About the Bill: The bill in question would have allowed those who borrowed using federally-backed student loans to refinance those loans if the current interest rates were lower than the rates at which they borrowed. This was a plan put forward by Democratic U.S. Sen. Elizabeth Warren of Massachusetts, and while it garnered 58 votes in the 100-member U.S. Senate, it failed to get the 60 needed to break a GOP filibuster of the legislation.
According to data compiled by the liberal Generation Progress and analyzed by U.S. News and World Report, roughly 678,000 borrowers, or 64 percent of North Carolinians with student loan debt, would have been able to take advantage of such a program.
Republicans criticized the program because, among other reasons, they said it would cost the federal government money and therefore increase the national debt. The bill actually offset costs by raising taxes on those earning more than $1 million annually.
While the Warren bill would certainly be a better deal for borrowers, it's worth noting there are some programs offered by private institutions to consolidate and refinance student loan debt.
Additional Notes: Rating this student loan claim is difficult for some of the same reasons that the "ending Medicare as we know it" claim aggravated fact checkers. Tillis' campaign hasn't really developed much of a position on either front. On Medicare, Tillis' campaign website mentions the health insurance program for the elderly almost exclusively in the context of criticizing Hagan's work on the program rather than outlining his own position.
Similarly, it is tough sledding for anyone looking for what Tillis' affirmative position on student loans might be. The "Meet Thom" section of his website, which outlines Tillis' basic policy positions, speaks only to K-12 education, not colleges and universities or student loans.
For Hagan's part, she voted for the Warren bill, but her website is no more specific when it comes to student loans, saying only that she is "leading the effort to keep federal Stafford loan rates from doubling." However, she has been a player in the student loan debate in Washington, D.C., backing the Democratic majority's efforts.

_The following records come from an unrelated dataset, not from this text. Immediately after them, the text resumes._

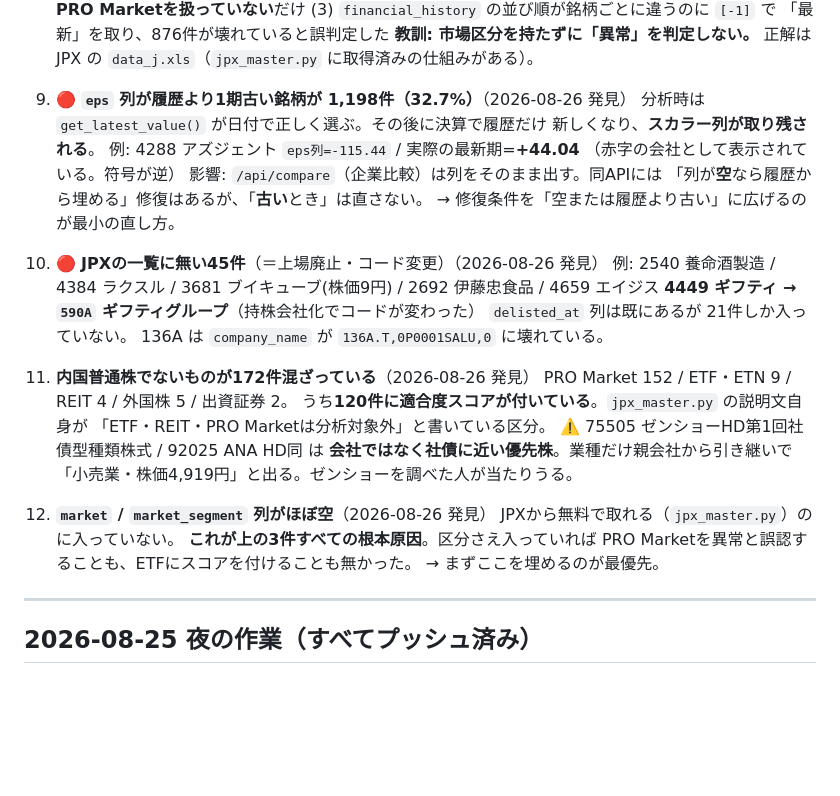
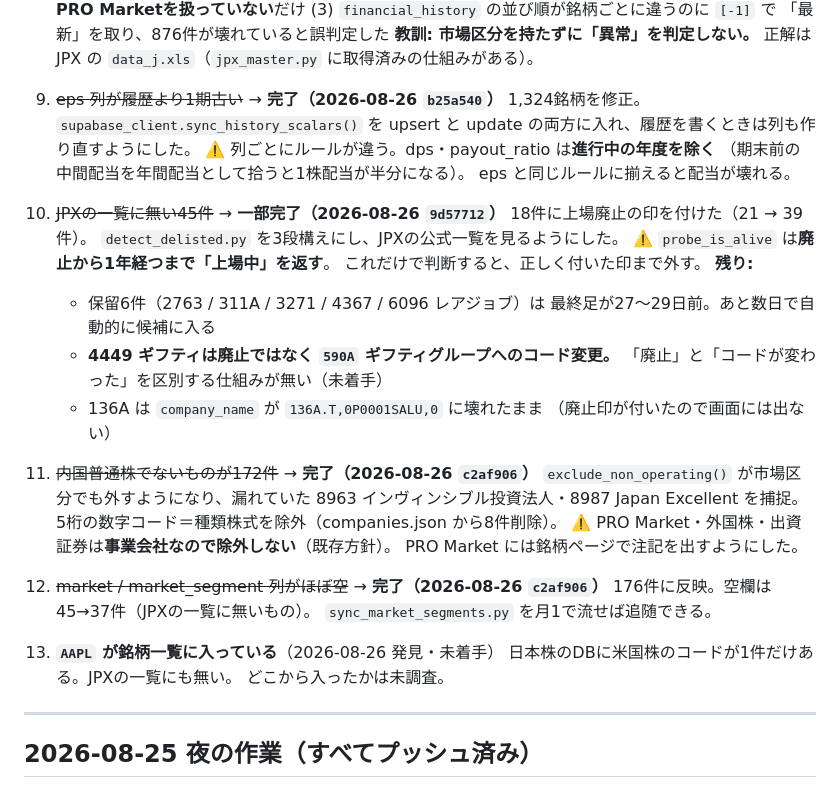
Before and after one commit to kazu202405/stock, a Markdown page: claudedocs/PENDING.md, the part around the change. Rendered like a GitHub page; blank space fills up the shorter version.

Commit message:
docs: 2026-08-26の4件（市場区分・除外・上場廃止・eps同期）の完了を記録
Co-Authored-By: Claude Opus 5 <noreply@anthropic.com>
Claude-Session: https://claude.ai/code/session_013R7pud9uFfiZD1tAi7KrtE

```diff
--- a/claudedocs/PENDING.md
+++ b/claudedocs/PENDING.md
@@ -54,35 +54,40 @@ sleep を10秒にしても改善しなかったので速度ではなく時間帯
    **教訓: 市場区分を持たずに「異常」を判定しない。**
    正解は JPX の `data_j.xls`（`jpx_master.py` に取得済みの仕組みがある）。
 
-9. 🔴 **`eps` 列が履歴より1期古い銘柄が 1,198件（32.7%）**（2026-08-26 発見）
-   分析時は `get_latest_value()` が日付で正しく選ぶ。その後に決算で履歴だけ
-   新しくなり、**スカラー列が取り残される**。
-   例: 4288 アズジェント `eps列=-115.44` / 実際の最新期=**+44.04**
-   （赤字の会社として表示されている。符号が逆）
-   影響: `/api/compare`（企業比較）は列をそのまま出す。同APIには
-   「列が**空**なら履歴から埋める」修復はあるが、「**古い**とき」は直さない。
-   → 修復条件を「空または履歴より古い」に広げるのが最小の直し方。
+9. ~~eps 列が履歴より1期古い~~ → **完了（2026-08-26 `b25a540`）**
+   1,324銘柄を修正。`supabase_client.sync_history_scalars()` を upsert と
+   update の両方に入れ、履歴を書くときは列も作り直すようにした。
+   ⚠️ 列ごとにルールが違う。dps・payout_ratio は**進行中の年度を除く**
+      （期末前の中間配当を年間配当として拾うと1株配当が半分になる）。
+      eps と同じルールに揃えると配当が壊れる。
 
-10. 🔴 **JPXの一覧に無い45件**（＝上場廃止・コード変更）（2026-08-26 発見）
-   例: 2540 養命酒製造 / 4384 ラクスル / 3681 ブイキューブ(株価9円) /
-       2692 伊藤忠食品 / 4659 エイジス
-   **4449 ギフティ → `590A` ギフティグループ**（持株会社化でコードが変わった）
-   `delisted_at` 列は既にあるが 21件しか入っていない。
-   136A は `company_name` が `136A.T,0P0001SALU,0` に壊れている。
+10. ~~JPXの一覧に無い45件~~ → **一部完了（2026-08-26 `9d57712`）**
+   18件に上場廃止の印を付けた（21 → 39件）。
+   `detect_delisted.py` を3段構えにし、JPXの公式一覧を見るようにした。
+   ⚠️ `probe_is_alive` は**廃止から1年経つまで「上場中」を返す**。
+      これだけで判断すると、正しく付いた印まで外す。
+   **残り:**
+     - 保留6件（2763 / 311A / 3271 / 4367 / 6096 レアジョブ）は
+       最終足が27〜29日前。あと数日で自動的に候補に入る
+     - **4449 ギフティは廃止ではなく `590A` ギフティグループへのコード変更。**
+       「廃止」と「コードが変わった」を区別する仕組みが無い（未着手）
+     - 136A は `company_name` が `136A.T,0P0001SALU,0` に壊れたまま
+       （廃止印が付いたので画面には出ない）
 
-11. **内国普通株でないものが172件混ざっている**（2026-08-26 発見）
-   PRO Market 152 / ETF・ETN 9 / REIT 4 / 外国株 5 / 出資証券 2。
-   うち**120件に適合度スコアが付いている**。`jpx_master.py` の説明文自身が
-   「ETF・REIT・PRO Marketは分析対象外」と書いている区分。
-   ⚠️ 75505 ゼンショーHD第1回社債型種類株式 / 92025 ANA HD同 は
-   **会社ではなく社債に近い優先株**。業種だけ親会社から引き継いで
-   「小売業・株価4,919円」と出る。ゼンショーを調べた人が当たりうる。
+11. ~~内国普通株でないものが172件~~ → **完了（2026-08-26 `c2af906`）**
+   `exclude_non_operating()` が市場区分でも外すようになり、漏れていた
+   8963 インヴィンシブル投資法人・8987 Japan Excellent を捕捉。
+   5桁の数字コード＝種類株式を除外（companies.json から8件削除）。
+   ⚠️ PRO Market・外国株・出資証券は**事業会社なので除外しない**（既存方針）。
+      PRO Market には銘柄ページで注記を出すようにした。
 
-12. **`market` / `market_segment` 列がほぼ空**（2026-08-26 発見）
-   JPXから無料で取れる（`jpx_master.py`）のに入っていない。
-   **これが上の3件すべての根本原因**。区分さえ入っていれば
-   PRO Marketを異常と誤認することも、ETFにスコアを付けることも無かった。
-   → まずここを埋めるのが最優先。
+12. ~~market / market_segment 列がほぼ空~~ → **完了（2026-08-26 `c2af906`）**
+   176件に反映。空欄は45→37件（JPXの一覧に無いもの）。
+   `sync_market_segments.py` を月1で流せば追随できる。
+
+13. **`AAPL` が銘柄一覧に入っている**（2026-08-26 発見・未着手）
+   日本株のDBに米国株のコードが1件だけある。JPXの一覧にも無い。
+   どこから入ったかは未調査。
 
 ---
 
```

On that score, we teetered on the edge of giving this ad a green light on our fact-checking scale. It is true to say that Tillis opposed the bill at the time it passed and reiterated that opposition Monday.
However, Grandma is overstating Tillis' influence over this bill when she tells her grandson Tillis' opposition means "you're going to pay more." Tillis may be opposed to the bill, but as a state level official, he had little to no say in the matter. As with the Medicare claim, it's hard to say what Tillis' position is on student loans, but to say he's actively "sticking it" to anybody on this point is a stretch and earns the ad a yellow light.